“One must carefully understand the deployment, since people soon realise that they cause no damage thus they do not disperse. This then may lead to the use of further force, which one actually wants to avert,” Welch explained.
“It is possible that if the explosion occurs immediately next to your ear it may cause permanent damage – it is like a rifle being discharged immediately next to your ear. The bang possibly is loud enough to damage an eardrum, although it is hardly likely.”
Tear gas or CS gas is a lachrymator that causes great irritation and watery eyes. The irritation disorients people, making it easier for the police to arrest them.
It is typically dispersed from an aerosol canister that can be thrown by an official or launched by a 37mm or 40mm M76 grenade launcher, Welch said.
“The gas contains a chemical substance that irritates the eyes and all places where a person has sweat or is wet.”
“Permanent damage to eyes is somewhat doubtful, although for people with very sensitive eyes, I shall not rule it out,” Welch noted.
“Although it is a very effective way to disperse a crowd, it is seldom used since the gas is extremely wind-sensitive, which could cause friendly forces to suffer too.”
Welch said there has been a move away from CS gas, although it may still be used.
He explained that teargas is prohibited for common use by the Teargas Act of 1964 and only the military and police may still be using it.
“In the past, the Minister of Justice could authorise private security companies to use it but currently, pepper powder or spray is very effective and you do not require anyone’s permission to possess it,” Welch said.
As the name suggests, water cannons blow water or water-based solutions in a single direction.
The water may in certain cases be mixed with pepper powder for greater effect, or colourant could be added to help with the identification of perpetrators in the short term.
Water cannons are typically mounted on soft-armoured vehicles which hold police officers and the tanks that store the liquid.
“The vehicle must be powerful enough to carry the water tanks, bearing in mind that the weight of the water and that half-empty water tanks, when shaking, cause serious instability,” Welch said.
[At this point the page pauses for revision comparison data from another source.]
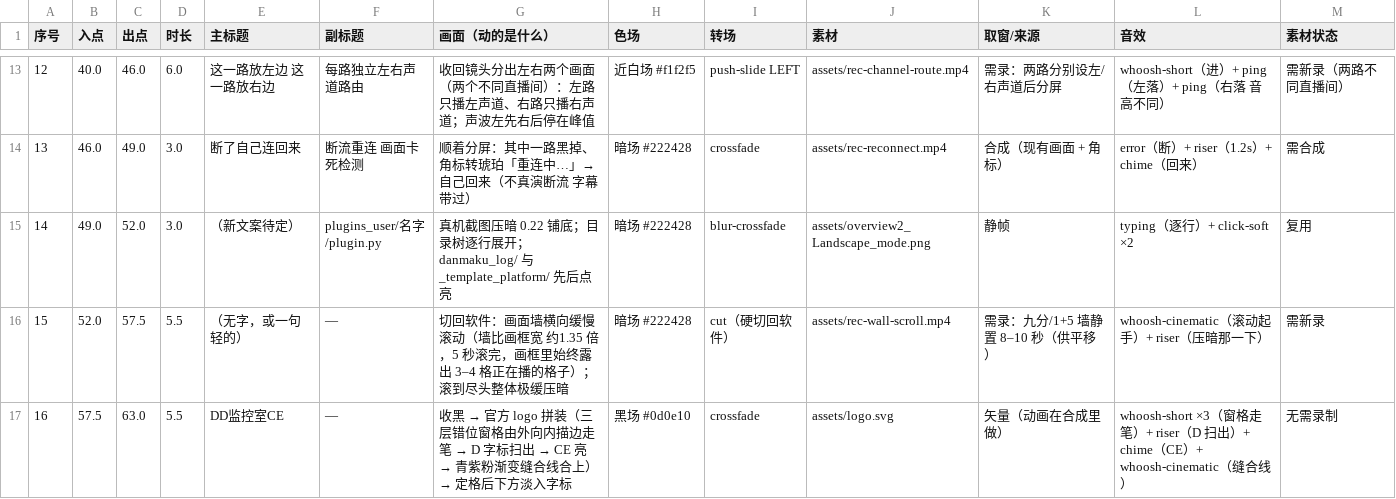
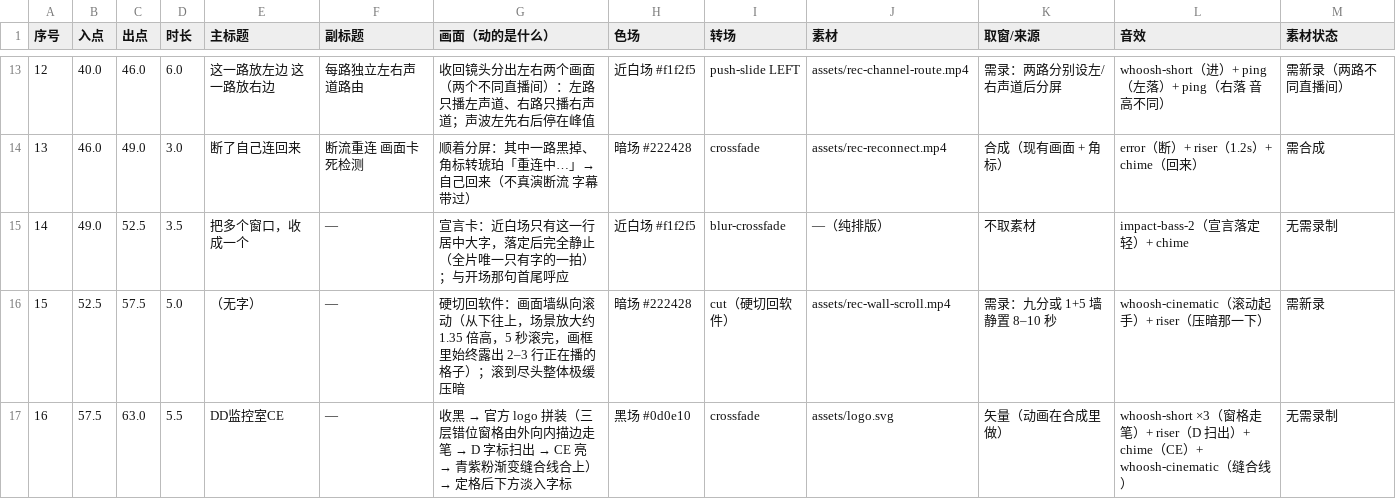
Before and after one commit to Lanpropro/DD_Monitor_CE, a CSV file: videos/dd-monitor-ce-promo/SCRIPT-timeline.csv, drawn as a sheet; only a part is shown, gaps mark what is left out.

Commit message:
docs(promo): 14 定为宣言卡、15 改纵向滚动（按用户三点确认）

```diff
--- a/videos/dd-monitor-ce-promo/SCRIPT-timeline.csv
+++ b/videos/dd-monitor-ce-promo/SCRIPT-timeline.csv
@@ -14,4 +14,4 @@
 13,46.0,49.0,3.0,断了自己连回来,断流重连 画面卡死检测,顺着分屏：其中一路黑掉、角标转琥珀「重连中…」→ 自己回来（不真演断流 字幕带过）,暗场 #222428,crossfade,assets/rec-reconnect.mp4,合成（现有画面 + 角标）,error（断）+ riser（1.2s）+ chime（回来）,需合成
-14,49.0,52.0,3.0,（新文案待定）,plugins_user/名字/plugin.py,真机截图压暗 0.22 铺底；目录树逐行展开；danmaku_log/ 与 _template_platform/ 先后点亮,暗场 #222428,blur-crossfade,assets/overview2_Landscape_mode.png,静帧,typing（逐行）+ click-soft ×2,复用
-15,52.0,57.5,5.5,（无字，或一句轻的）,—,切回软件：画面墙横向缓慢滚动（墙比画框宽 约1.35 倍，5 秒滚完，画框里始终露出 3–4 格正在播的格子）；滚到尽头整体极缓压暗,暗场 #222428,cut（硬切回软件）,assets/rec-wall-scroll.mp4,需录：九分/1+5 墙静置 8–10 秒（供平移）,whoosh-cinematic（滚动起手）+ riser（压暗那一下）,需新录
+14,49.0,52.5,3.5,把多个窗口，收成一个,—,宣言卡：近白场只有这一行居中大字，落定后完全静止（全片唯一只有字的一拍）；与开场那句首尾呼应,近白场 #f1f2f5,blur-crossfade,—（纯排版）,不取素材,impact-bass-2（宣言落定 轻）+ chime,无需录制
+15,52.5,57.5,5.0,（无字）,—,硬切回软件：画面墙纵向滚动（从下往上，场景放大约 1.35 倍高，5 秒滚完，画框里始终露出 2–3 行正在播的格子）；滚到尽头整体极缓压暗,暗场 #222428,cut（硬切回软件）,assets/rec-wall-scroll.mp4,需录：九分或 1+5 墙静置 8–10 秒,whoosh-cinematic（滚动起手）+ riser（压暗那一下）,需新录
 16,57.5,63.0,5.5,DD监控室CE,—,收黑 → 官方 logo 拼装（三层错位窗格由外向内描边走笔 → D 字标扫出 → CE 亮 → 青紫粉渐变缝合线合上）→ 定格后下方淡入字标,黑场 #0d0e10,crossfade,assets/logo.svg,矢量（动画在合成里做）,whoosh-short ×3（窗格走笔）+ riser（D 扫出）+ chime（CE）+ whoosh-cinematic（缝合线）,无需录制
```
Also changed, not shown: 1 other file.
The cannon “shoots” the liquid in a single stream at a pressure of 10 bar, although this level largely depends on the manufacturer and required specifications.
“I have seen real-life use of water cannons in France, America, and South Africa. In the former two countries, the flow of water is powerful enough to force you backwards, depending on where exactly the stream hits you,” Welch noted.
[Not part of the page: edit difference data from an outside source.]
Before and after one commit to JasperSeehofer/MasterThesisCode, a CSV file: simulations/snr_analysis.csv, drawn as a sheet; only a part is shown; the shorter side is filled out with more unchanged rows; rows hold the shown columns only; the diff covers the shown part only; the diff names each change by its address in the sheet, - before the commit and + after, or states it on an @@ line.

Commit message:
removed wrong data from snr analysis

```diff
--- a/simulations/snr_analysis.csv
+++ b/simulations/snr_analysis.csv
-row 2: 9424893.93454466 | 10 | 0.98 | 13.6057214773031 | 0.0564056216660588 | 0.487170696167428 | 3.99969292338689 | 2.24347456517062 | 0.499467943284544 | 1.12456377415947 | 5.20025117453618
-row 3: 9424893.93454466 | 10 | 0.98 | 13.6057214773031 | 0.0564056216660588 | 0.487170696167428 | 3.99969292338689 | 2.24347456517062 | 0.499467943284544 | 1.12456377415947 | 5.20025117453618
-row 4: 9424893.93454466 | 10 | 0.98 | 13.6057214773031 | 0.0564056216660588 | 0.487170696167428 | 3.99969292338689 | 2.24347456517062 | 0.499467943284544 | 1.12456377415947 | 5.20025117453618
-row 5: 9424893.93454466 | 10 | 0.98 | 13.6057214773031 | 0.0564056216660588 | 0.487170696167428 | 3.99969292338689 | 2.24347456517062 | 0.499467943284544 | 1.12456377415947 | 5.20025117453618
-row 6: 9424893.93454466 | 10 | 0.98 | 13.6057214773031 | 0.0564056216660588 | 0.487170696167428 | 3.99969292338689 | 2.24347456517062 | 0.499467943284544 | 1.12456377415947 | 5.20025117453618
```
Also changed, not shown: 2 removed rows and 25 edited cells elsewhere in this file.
“If you hit the person with a stream of water fairly low on the torso it may lift him and through him backwards.”
However, Welch said the idea and intention should never be to injure people but to deter them from breaching a certain perimeter or area.
“It may also serve as a diversion for the arresting officers to get close to the perpetrators, who might, at that time, be temporarily disorientated,” he explained.
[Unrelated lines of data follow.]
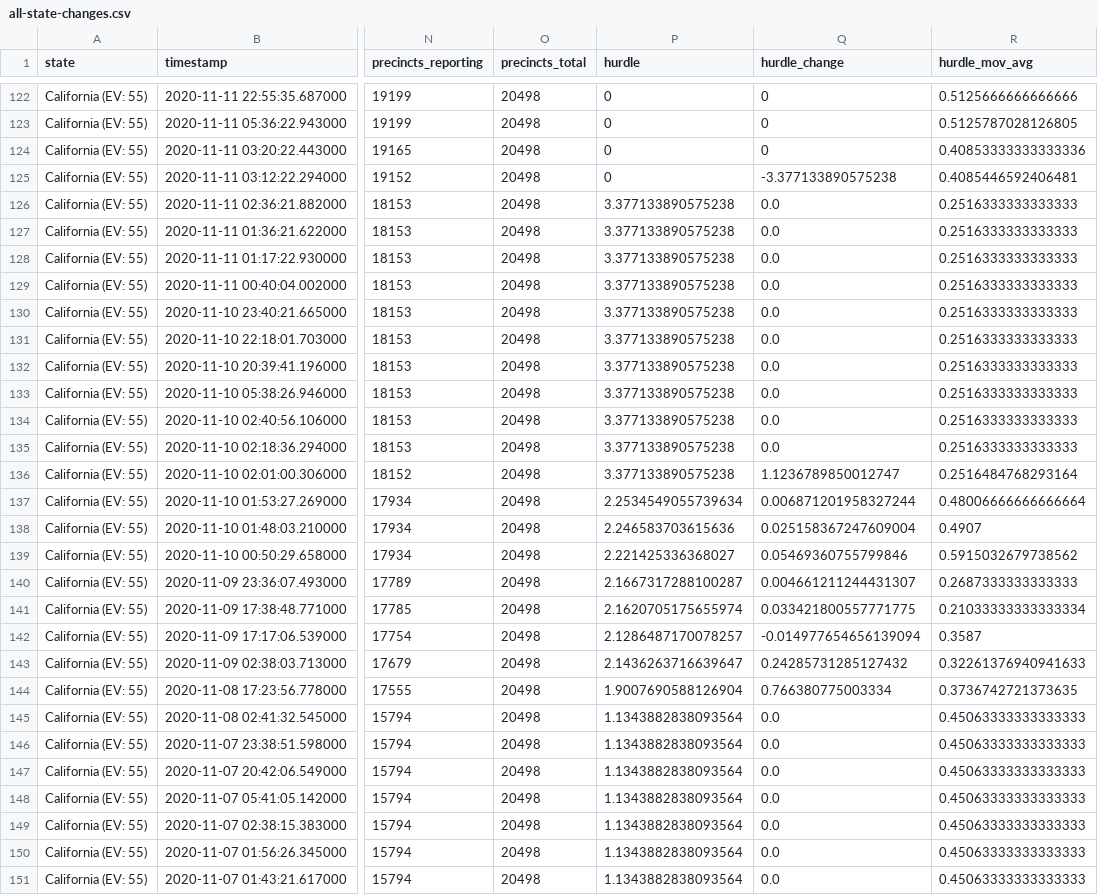
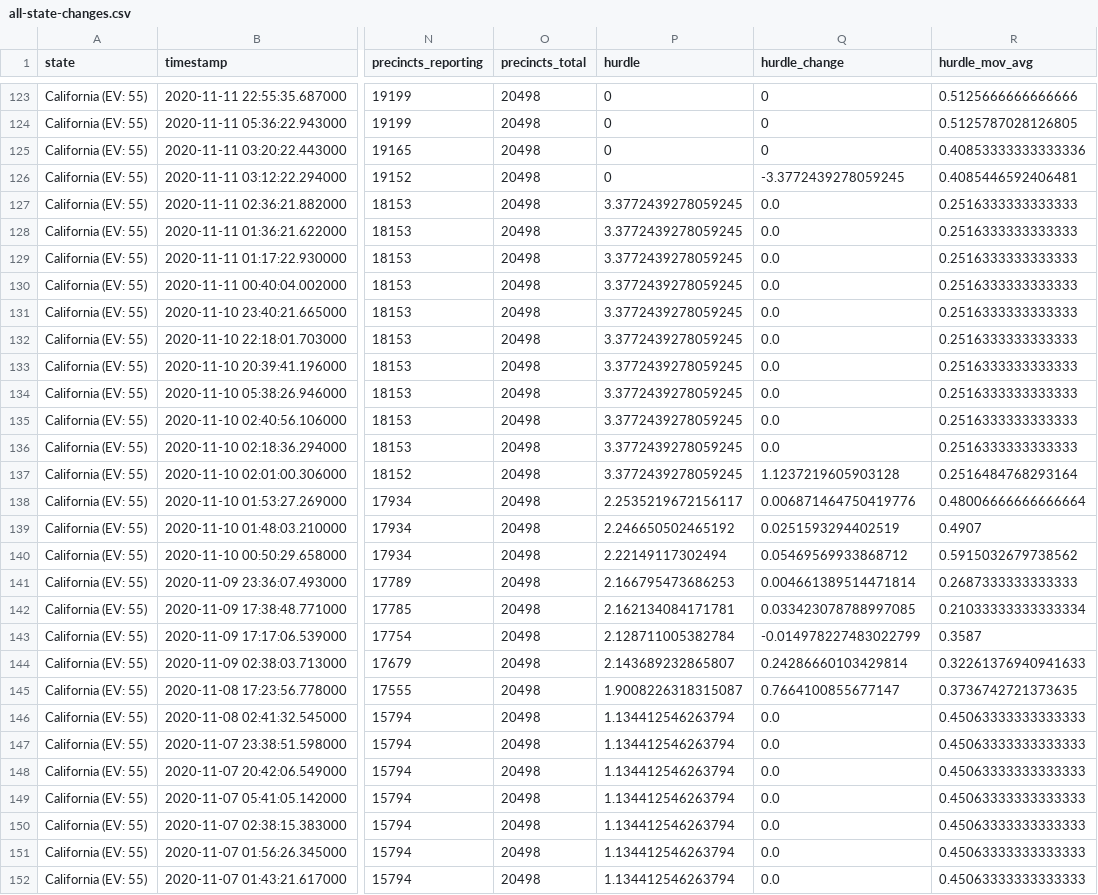
Before and after one commit to Bart0110/nyt-2020-election-scraper, a CSV file: all-state-changes.csv, drawn as a sheet; only a part is shown, gaps mark what is left out; addresses are those after the commit; the diff covers the shown part only; the diff names each change by its address in the sheet, - before the commit and + after, or states it on an @@ line.

Commit message:
Regenerate <battleground-state-changes/all-state-changes>.<txt/html/csv>

```diff
--- a/all-state-changes.csv
+++ b/all-state-changes.csv
-Q126 (hurdle_change): -3.377133890575238
+Q126 (hurdle_change): -3.3772439278059245
-P127:P137 (hurdle): 3.377133890575238
+P127:P137 (hurdle): 3.3772439278059245
-Q137 (hurdle_change): 1.1236789850012747
+Q137 (hurdle_change): 1.1237219605903128
-P138 (hurdle): 2.2534549055739634
+P138 (hurdle): 2.2535219672156117
-Q138 (hurdle_change): 0.006871201958327244
+Q138 (hurdle_change): 0.006871464750419776
-P139 (hurdle): 2.246583703615636
+P139 (hurdle): 2.246650502465192
-Q139 (hurdle_change): 0.025158367247609004
+Q139 (hurdle_change): 0.0251593294402519
-P140 (hurdle): 2.221425336368027
+P140 (hurdle): 2.22149117302494
-Q140 (hurdle_change): 0.05469360755799846
+Q140 (hurdle_change): 0.05469569933868712
-P141 (hurdle): 2.1667317288100287
+P141 (hurdle): 2.166795473686253
-Q141 (hurdle_change): 0.004661211244431307
+Q141 (hurdle_change): 0.004661389514471814
-P142 (hurdle): 2.1620705175655974
+P142 (hurdle): 2.162134084171781
-Q142 (hurdle_change): 0.033421800557771775
+Q142 (hurdle_change): 0.033423078788997085
-P143 (hurdle): 2.1286487170078257
+P143 (hurdle): 2.128711005382784
-Q143 (hurdle_change): -0.014977654656139094
+Q143 (hurdle_change): -0.014978227483022799
-P144 (hurdle): 2.1436263716639647
+P144 (hurdle): 2.143689232865807
-Q144 (hurdle_change): 0.24285731285127432
+Q144 (hurdle_change): 0.24286660103429814
-P145 (hurdle): 1.9007690588126904
+P145 (hurdle): 1.9008226318315087
-Q145 (hurdle_change): 0.766380775003334
+Q145 (hurdle_change): 0.7664100855677147
-P146:P152 (hurdle): 1.1343882838093564
+P146:P152 (hurdle): 1.134412546263794
```
Also changed, not shown: 1 added row and 44 edited cells elsewhere in this file, 6 other files.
A more modern weapon that has been employed in the United States is the long-range acoustic device (LRAD) which transmits sound waves that irritate human ears and usually cause such discomfort that people cannot continue with their activity.
LRADs employed as anti-protest equipment produce sound waves at around 80Hz.
While there is no confirmed use of the devices in South Africa, they were previously spotted on police vehicles during the height of the “Fees Must Fall” protests in 2015.
This was after a report had surfaced that SAPS had made a request to parliament’s portfolio committee for the funding of one fixed and 11 portable acoustic devices.
Welch noted these devices have a limited range and will probably not cause permanent damage to the ears unless a person has a serious ear disease or extremely sensitive ears.